──────── Records to process ────────

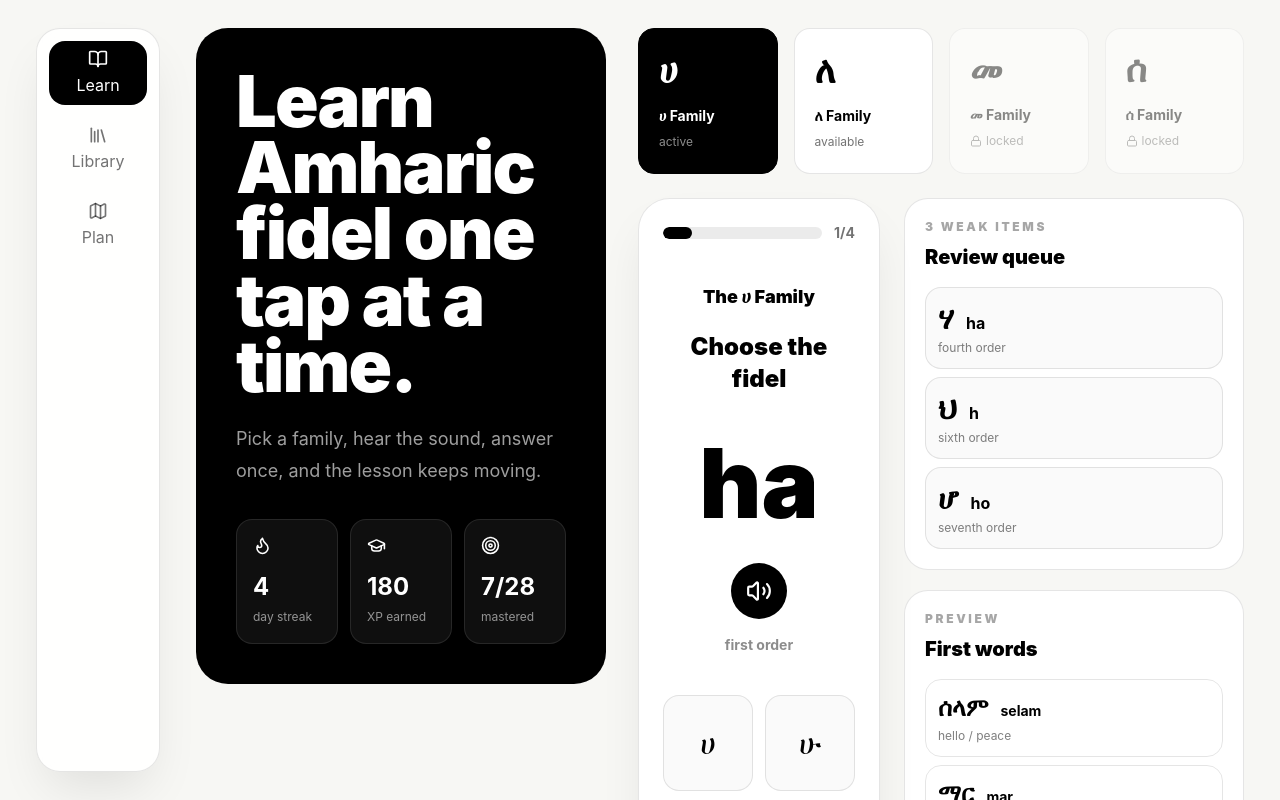
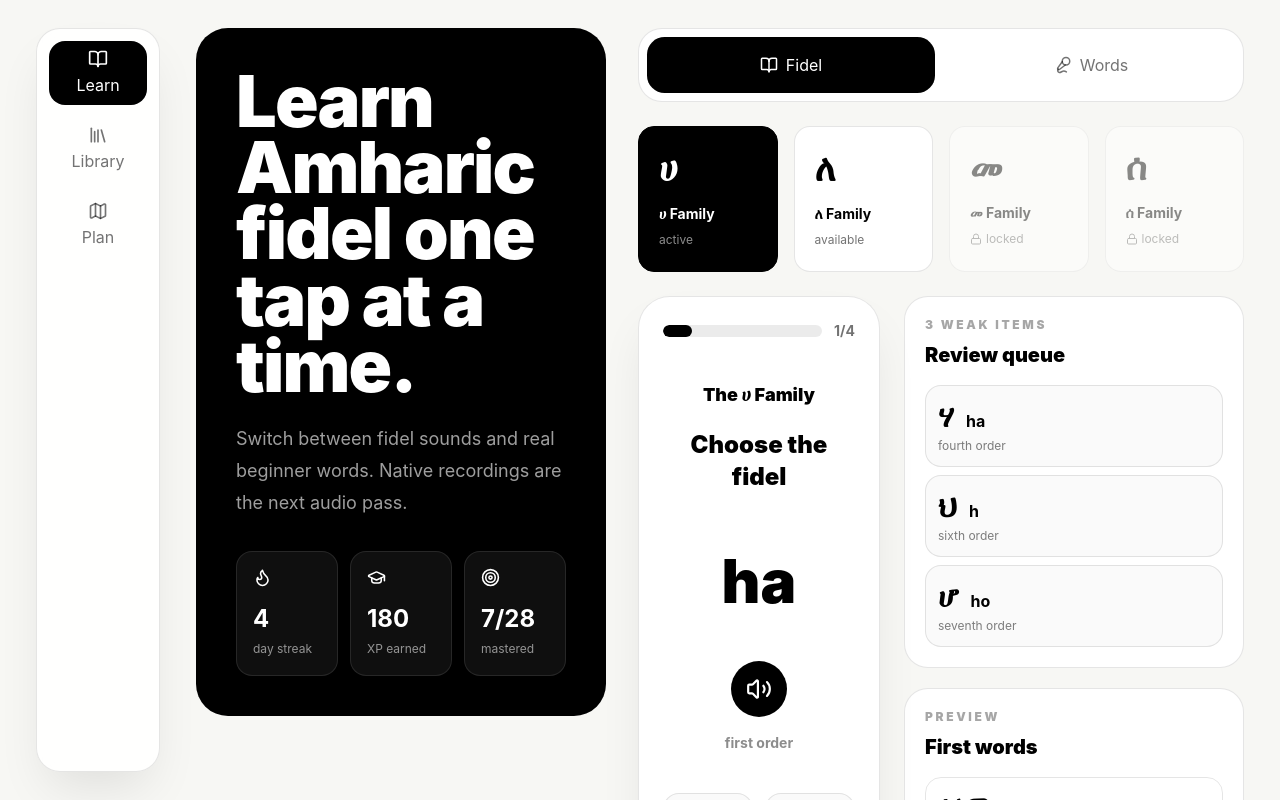
Before and after one commit to smba11/Fidel-Labs, a React (Vite) app: page / in a window 1280 px wide. Shown: the top 800 px of the page. Built offline with nearby package versions, Linux system fonts and the light colour scheme.

Commit message:
Add word practice and Fidel Labs branding

```diff
--- a/index.html
+++ b/index.html
@@ -4,6 +4,10 @@
     <meta charset="UTF-8" />
     <meta name="viewport" content="width=device-width, initial-scale=1.0" />
     <meta name="theme-color" content="#fffdf7" />
+    <meta name="description" content="Fidel Labs is a Duolingo-style Amharic fidel and beginner word learning demo." />
+    <meta property="og:title" content="Fidel Labs" />
+    <meta property="og:description" content="Learn Amharic fidel and beginner words with quick interactive practice." />
+    <link rel="icon" href="/favicon.svg" type="image/svg+xml" />
     <title>Fidel Labs</title>
   </head>
   <body>
--- a/package.json
+++ b/package.json
@@ -1,5 +1,5 @@
 {
-  "name": "fidel-labs-web",
+  "name": "fidel-labs",
   "version": "0.1.0",
   "private": true,
   "type": "module",
--- a/src/App.tsx
+++ b/src/App.tsx
@@ -4,9 +4,11 @@ import {
   Check,
   Flame,
   GraduationCap,
+  Headphones,
   Library,
   Lock,
   Map,
+  Mic2,
   RotateCcw,
   Target,
   Volume2,
@@ -14,9 +16,10 @@ import {
 
 type AnswerState = "idle" | "correct" | "wrong";
 type LessonState = "done" | "active" | "available" | "locked";
+type PracticeMode = "fidel" | "words";
 type Exercise = {
   id: string;
-  promptType: "sound-to-fidel" | "fidel-to-sound";
+  promptType: "sound-to-fidel" | "fidel-to-sound" | "word-to-meaning" | "meaning-to-word";
   prompt: string;
   answer: string;
   choices: string[];
@@ -30,6 +33,14 @@ type Lesson = {
   glyph: string;
   description: string;
   items: { id: string; fidel: string; sound: string; note: string }[];
+};
+type Word = {
+  id: string;
+  amharic: string;
+  romanization: string;
+  meaning: string;
+  note: string;
+  status: "live" | "preview";
 };
 type View = "learn" | "library" | "roadmap";
 
@@ -104,10 +115,15 @@ const lessons: Lesson[] = [
   },
 ];
 
-const words = [
-  { amharic: "ሰላም", romanization: "selam", meaning: "hello / peace", status: "preview" },
-  { amharic: "ማር", romanization: "mar", meaning: "honey", status: "locked" },
-  { amharic: "ልብ", romanization: "lib", meaning: "heart", status: "locked" },
+const words: Word[] = [
+  { id: "word-selam", amharic: "ሰላም", romanization: "selam", meaning: "hello / peace", note: "common greeting", status: "live" },
+  { id: "word-wiha", amharic: "ውሃ", romanization: "wiha", meaning: "water", note: "daily essential", status: "live" },
+  { id: "word-bet", amharic: "ቤት", romanization: "bet", meaning: "house / home", note: "place word", status: "live" },
+  { id: "word-buna", amharic: "ቡና", romanization: "buna", meaning: "coffee", note: "culture word", status: "live" },
+  { id: "word-enat", amharic: "እናት", romanization: "enat", meaning: "mother", note: "family word", status: "preview" },
+  { id: "word-abat", amharic: "አባት", romanization: "abat", meaning: "father", note: "family word", status: "preview" },
+  { id: "word-injera", amharic: "እንጀራ", romanization: "injera", meaning: "injera", note: "food word", status: "preview" },
+  { id: "word-thanks", amharic: "አመሰግናለሁ", romanization: "ameseginalehu", meaning: "thank you", note: "polite phrase", status: "preview" },
 ];
 
 function makeExercises(lesson: Lesson): Exercise[] {
@@ -154,8 +170,44 @@ function makeExercises(lesson: Lesson): Exercise[] {
   ];
 }
 
+function makeWordExercises(): Exercise[] {
+  const liveWords = words.filter((word) => word.status === "live");
+  const allMeanings = words.map((word) => word.meaning);
+  const allAmharic = words.map((word) => word.amharic);
+
+  return liveWords.flatMap((word, index) => {
+    const meaningChoices = uniqueChoices(word.meaning, allMeanings, index);
+    const wordChoices = uniqueChoices(word.amharic, allAmharic, index);
+
+    return [
+      {
+        id: `${word.id}-meaning`,
+        promptType: "word-to-meaning",
+        prompt: word.amharic,
+        answer: word.meaning,
+        choices: meaningChoices,
+        tracks: word.id,
+      },
+      {
+        id: `${word.id}-word`,
+        promptType: "meaning-to-word",
+        prompt: word.meaning,
+        answer: word.amharic,
+        choices: wordChoices,
+        tracks: word.id,
+      },
+    ];
+  });
+}
+
+function uniqueChoices(answer: string, source: string[], offset: number) {
+  const rotated = [...source.slice(offset + 1), ...source.slice(0, offset + 1)];
+  return [...new Set([answer, ...rotated.filter((item) => item !== answer)])].slice(0, 4);
+}
+
 export function App() {
   const [view, setView] = useState<View>("learn");
+  const [practiceMode, setPracticeMode] = useState<PracticeMode>("fidel");
   const [activeLessonId, setActiveLessonId] = useState("ha");
   const [exerciseIndex, setExerciseIndex] = useState(0);
   const [answerState, setAnswerState] = useState<AnswerState>("idle");
@@ -168,9 +220,13 @@ export function App() {
   const advanceTimer = useRef<number | null>(null);
 
   const activeLesson = lessons.find((lesson) => lesson.id === activeLessonId) ?? lessons[0];
-  const exercises = useMemo(() => makeExercises(activeLesson), [activeLesson]);
+  const exercises = useMemo(
+    () => (practiceMode === "fidel" ? makeExercises(activeLesson) : makeWordExercises()),
+    [activeLesson, practiceMode]
+  );
   const activeExercise = exercises[exerciseIndex] ?? exercises[0];
   const activeItem = activeLesson.items.find((item) => item.id === activeExercise.tracks);
+  const activeWord = words.find((word) => word.id === activeExercise.tracks);
   const progress = ((exerciseIndex + (answerState === "correct" ? 1 : 0)) / exercises.length) * 100;
   const allItems = lessons.flatMap((lesson) => lesson.items.map((item) => ({ ...item, family: lesson.shortTitle })));
   const masteredCount = allItems.filter((item) => completedLessons.includes(item.id.split("-")[0]) || item.id.startsWith("ha")).length;
@@ -192,6 +248,16 @@ export function App() {
     speak(lesson.items[0].sound);
   }
 
+  function chooseMode(mode: PracticeMode) {
+    if (advanceTimer.current) window.clearTimeout(advanceTimer.current);
+    setPracticeMode(mode);
+    setExerciseIndex(0);
+    setSelected(null);
+    setAnswerState("idle");
+    setCelebration(null);
+    if (mode === "words") speak(words[0].amharic);
+  }
+
   function choose(choice: string) {
     if (answerState !== "idle") return;
     const correct = activeExercise.answer === choice;
@@ -207,7 +273,7 @@ export function App() {
       setReviewQueue((items) => [activeExercise.tracks, ...items.filter((id) => id !== activeExercise.tracks)].slice(0, 8));
       playTone(180, 0.12);
     }
-    speak(correct ? activeExercise.answer : choice);
+    speak(getSpeechText(activeExercise, activeWord, correct ? activeExercise.answer : choice));
     advanceTimer.current = window.setTimeout(() => {
       next();
       setCelebration(null);
@@ -243,7 +309,7 @@ export function App() {
                   Learn Amharic fidel one tap at a time.
                 </h1>
                 <p className="mt-6 max-w-xl text-lg leading-8 text-white/62">
-                  Pick a family, hear the sound, answer once, and the lesson keeps moving.
+                  Switch between fidel sounds and real beginner words. Native recordings are the next audio pass.
                 </p>
                 <div className="mt-8 grid grid-cols-3 gap-3 lg:grid-cols-1 xl:grid-cols-3">
                   <Metric icon={<Flame size={19} />} label="day streak" value={streak} dark />
@@ -253,6 +319,12 @@ export function App() {
               </div>
 
               <div className="grid gap-5 xl:gap-6">
+          <div className="grid grid-cols-2 gap-3 rounded-[1.5rem] border border-black/10 bg-white p-2">
+            <ModeButton active={practiceMode === "fidel"} icon={<BookOpen size={18} />} label="Fidel" onClick={() => chooseMode("fidel")} />
+            <ModeButton active={practiceMode === "words"} icon={<Mic2 size={18} />} label="Words" onClick={() => chooseMode("words")} />
+          </div>
+
+          {practiceMode === "fidel" ? (
           <div className="grid gap-3 sm:grid-cols-2 lg:grid-cols-4 xl:gap-4">
             {lessons.map((lesson) => {
               const locked = lesson.state === "locked";
@@ -277,6 +349,21 @@ export function App() {
               );
             })}
           </div>
+          ) : (
+          <div className="grid gap-3 sm:grid-cols-2 lg:grid-cols-4 xl:gap-4">
+            {words.slice(0, 4).map((word) => (
+              <button
+                key={word.id}
+                onClick={() => speak(word.amharic)}
+                className="rounded-2xl border border-black/10 bg-white p-4 text-left transition hover:-translate-y-0.5 hover:border-black xl:p-5"
+              >
+                <span className="font-[var(--ethiopic)] text-4xl font-black">{word.amharic}</span>
+                <strong className="mt-4 block text-sm">{word.meaning}</strong>
+                <span className="mt-2 block text-xs text-black/50">{word.romanization}</span>
+              </button>
+            ))}
+          </div>
+          )}
 
           <div className="grid gap-5 lg:grid-cols-[minmax(0,1fr)_300px] xl:grid-cols-[minmax(0,1fr)_340px] xl:gap-6">
             <LessonRunner
@@ -287,10 +374,12 @@ export function App() {
               exerciseIndex={exerciseIndex}
               exercisesLength={exercises.length}
               lesson={activeLesson}
+              mode={practiceMode}
               onChoose={choose}
               onSpeak={speak}
               progress={progress}
               selected={selected}
+              word={activeWord}
             />
 
             <aside className="grid content-start gap-4 xl:gap-5">
@@ -298,12 +387,13 @@ export function App() {
                 <div className="grid gap-2">
                   {reviewQueue.slice(0, 4).map((id) => {
                     const item = allItems.find((entry) => entry.id === id);
-                    if (!item) return null;
+                    const word = words.find((entry) => entry.id === id);
+                    if (!item && !word) return null;
                     return (
                       <div key={id} className="rounded-2xl border border-black/10 bg-[#fafafa] p-3">
-                        <span className="font-[var(--ethiopic)] text-3xl font-black">{item.fidel}</span>
-                        <strong className="ml-3">{item.sound}</strong>
-                        <p className="mt-1 text-xs text-black/50">{item.note}</p>
+                        <span className="font-[var(--ethiopic)] text-3xl font-black">{item?.fidel ?? word?.amharic}</span>
+                        <strong className="ml-3">{item?.sound ?? word?.romanization}</strong>
+                        <p className="mt-1 text-xs text-black/50">{item?.note ?? word?.meaning}</p>
                       </div>
                     );
                   })}
@@ -312,12 +402,12 @@ export function App() {
 
               <Panel title="First words" eyebrow="preview">
                 <div className="grid gap-2">
-                  {words.map((word) => (
-                    <div key={word.amharic} className="rounded-2xl border border-black/10 p-3">
+                  {words.slice(0, 4).map((word) => (
+                    <button key={word.amharic} onClick={() => speak(word.amharic)} className="rounded-2xl border border-black/10 p-3 text-left transition hover:border-black">
                       <span className="font-[var(--ethiopic)] text-2xl font-black">{word.amharic}</span>
                       <strong className="ml-3 text-sm">{word.romanization}</strong>
                       <p className="mt-1 text-xs text-black/50">{word.meaning}</p>
-                    </div>
+                    </button>
                   ))}
                 </div>
               </Panel>
@@ -368,6 +458,27 @@ export function App() {
               </article>
             ))}
           </div>
+          <div className="mt-6 rounded-[1.5rem] border border-black/10 bg-[#f7f7f4] p-5 xl:p-6">
+            <div className="flex flex-col gap-2 md:flex-row md:items-end md:justify-between">
+              <div>
+                <h3 className="text-2xl font-black">Beginner word bank</h3>
+                <p className="mt-1 text-sm text-black/55">Tap any word to hear the current prototype voice while native clips are prepared.</p>
+              </div>
+              <span className="inline-flex items-center gap-2 text-xs font-black uppercase tracking-[0.2em] text-black/40">
+                <Headphones size={15} />
+                native audio next
+              </span>
+            </div>
+            <div className="mt-5 grid gap-3 sm:grid-cols-2 lg:grid-cols-4">
+              {words.map((word) => (
+                <button key={word.id} onClick={() => speak(word.amharic)} className="rounded-2xl border border-black/10 bg-white p-4 text-left transition hover:border-black">
+                  <span className="font-[var(--ethiopic)] text-3xl font-black">{word.amharic}</span>
+                  <strong className="mt-3 block text-sm">{word.meaning}</strong>
+                  <span className="mt-1 block text-xs text-black/50">{word.romanization} · {word.note}</span>
+                </button>
+              ))}
+            </div>
+          </div>
           </section>
         )}
 
@@ -380,10 +491,10 @@ export function App() {
           </div>
           <div className="grid gap-4 md:grid-cols-2">
             {[
-              ["Audio pass", "Record native speaker clips for every fidel and first word."],
+              ["Audio pass", "Use Lingua Libre/Wikimedia for word clips, then record native fidel syllables."],
+              ["Corpus mining", "Use ALFFA or Common Voice to find natural examples once licensing is checked."],
               ["Progress storage", "Save XP, streak, mastery, and review timing locally first."],
               ["More exercises", "Add match pairs, build word, and handwriting practice."],
-              ["Auth later", "Sync progress with Supabase after the local loop feels strong."],
             ].map(([title, copy]) => (
               <div key={title} className="rounded-3xl border border-white/10 bg-white/5 p-6">
                 <strong className="text-xl">{title}</strong>
@@ -397,6 +508,13 @@ export function App() {
       </div>
     </main>
   );
+}
+
+function getSpeechText(exercise: Exercise, word: Word | undefined, fallback: string) {
+  if (exercise.promptType === "word-to-meaning" || exercise.promptType === "meaning-to-word") {
+    return word?.amharic ?? fallback;
+  }
+  return fallback;
 }
 
 function speak(text: string) {
@@ -449,9 +567,36 @@ function NavButton({
   return (
     <button
       onClick={onClick}
+      style={active ? { backgroundColor: "#000", color: "#fff" } : undefined}
       className={[
         "flex min-h-16 flex-col items-center justify-center gap-1 rounded-2xl text-xs font-black transition",
-        active ? "bg-black text-white" : "text-black/55 hover:bg-black/5 hover:text-black",
+        active ? "bg-black text-white hover:bg-black" : "text-black/55 hover:bg-black/5 hover:text-black",
+      ].join(" ")}
+    >
+      {icon}
+      {label}
+    </button>
+  );
+}
+
+function ModeButton({
+  active,
+  icon,
+  label,
+  onClick,
+}: {
+  active: boolean;
+  icon: React.ReactNode;
+  label: string;
+  onClick: () => void;
+}) {
+  return (
+    <button
+      onClick={onClick}
+      style={active ? { backgroundColor: "#000", color: "#fff" } : undefined}
+      className={[
+        "flex min-h-14 items-center justify-center gap-2 rounded-[1.1rem] text-sm font-black transition",
+        active ? "bg-black text-white hover:bg-black" : "text-black/55 hover:bg-black/5 hover:text-black",
       ].join(" ")}
     >
       {icon}
@@ -498,10 +643,12 @@ function LessonRunner({
   exerciseIndex,
   exercisesLength,
   lesson,
+  mode,
   onChoose,
   onSpeak,
   progress,
   selected,
+  word,
 }: {
   activeExercise: Exercise;
   activeItem?: Lesson["items"][number];
@@ -510,11 +657,24 @@ function LessonRunner({
   exerciseIndex: number;
   exercisesLength: number;
   lesson: Lesson;
+  mode: PracticeMode;
   onChoose: (choice: string) => void;
   onSpeak: (text: string) => void;
   progress: number;
   selected: string | null;
+  word?: Word;
 }) {
+  const isWordMode = mode === "words";
+  const promptIsFidel = /[\u1200-\u137F]/.test(activeExercise.prompt);
+  const promptLabel =
+    activeExercise.promptType === "fidel-to-sound"
+      ? "Choose the sound"
+      : activeExercise.promptType === "sound-to-fidel"
+        ? "Choose the fidel"
+        : activeExercise.promptType === "word-to-meaning"
+          ? "Choose the meaning"
+          : "Choose the Amharic word";
+
   return (
     <article className="relative overflow-hidden rounded-[2rem] border border-black/10 bg-white p-4 shadow-2xl shadow-black/10 md:p-6">
       {celebration && (
@@ -542,21 +702,26 @@ function LessonRunner({
       </div>
 
       <div className="py-10 text-center">
-        <p className="font-[var(--ethiopic)] text-lg font-black">{lesson.title}</p>
+        <p className="font-[var(--ethiopic)] text-lg font-black">{isWordMode ? "Beginner words" : lesson.title}</p>
         <h2 className="mt-5 text-2xl font-black">
-          {activeExercise.promptType === "fidel-to-sound" ? "Choose the sound" : "Choose the fidel"}
+          {promptLabel}
         </h2>
-        <div className="mt-6 grid min-h-32 place-items-center font-[var(--ethiopic)] text-8xl font-black">
+        <div
+          className={[
+            "mt-6 grid min-h-32 place-items-center font-black",
+            promptIsFidel ? "font-[var(--ethiopic)] text-8xl" : "text-5xl leading-tight md:text-6xl",
+          ].join(" ")}
+        >
           {activeExercise.prompt}
         </div>
         <button
           className="mx-auto mt-4 grid size-14 place-items-center rounded-full bg-black text-white"
           aria-label="Play sound"
-          onClick={() => onSpeak(activeItem?.sound ?? activeExercise.prompt)}
+          onClick={() => onSpeak(word?.amharic ?? activeItem?.sound ?? activeExercise.prompt)}
         >
           <Volume2 size={26} />
         </button>
-        {activeItem && <p className="mt-4 text-sm font-bold text-black/45">{activeItem.note}</p>}
+        {(activeItem || word) && <p className="mt-4 text-sm font-bold text-black/45">{activeItem?.note ?? `${word?.romanization} · ${word?.note}`}</p>}
       </div>
 
       <div className="grid gap-3 sm:grid-cols-2">
@@ -575,7 +740,9 @@ function LessonRunner({
                 !correct && !wrong ? "border-black/10 bg-[#fafafa]" : "",
               ].join(" ")}
             >
-              <strong className="block font-[var(--ethiopic)] text-3xl">{choice}</strong>
+              <strong className={["block", /[\u1200-\u137F]/.test(choice) ? "font-[var(--ethiopic)] text-3xl" : "text-xl"].join(" ")}>
+                {choice}
+              </strong>
             </button>
           );
         })}
```
Also changed, not shown: public/favicon.svg (added), 1 other file (tests, documents, lock files or other folders).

────────

**Exercise objective**. Where does the word "left" occur in the records? Return every line that holds it.

**Result of this task**.
+                className="rounded-2xl border border-black/10 bg-white p-4 text-left transition hover:-translate-y-0.5 hover:border-black xl:p-5"
+                    <button key={word.amharic} onClick={() => speak(word.amharic)} className="rounded-2xl border border-black/10 p-3 text-left transition hover:border-black">
+                <button key={word.id} onClick={() => speak(word.amharic)} className="rounded-2xl border border-black/10 bg-white p-4 text-left transition hover:border-black">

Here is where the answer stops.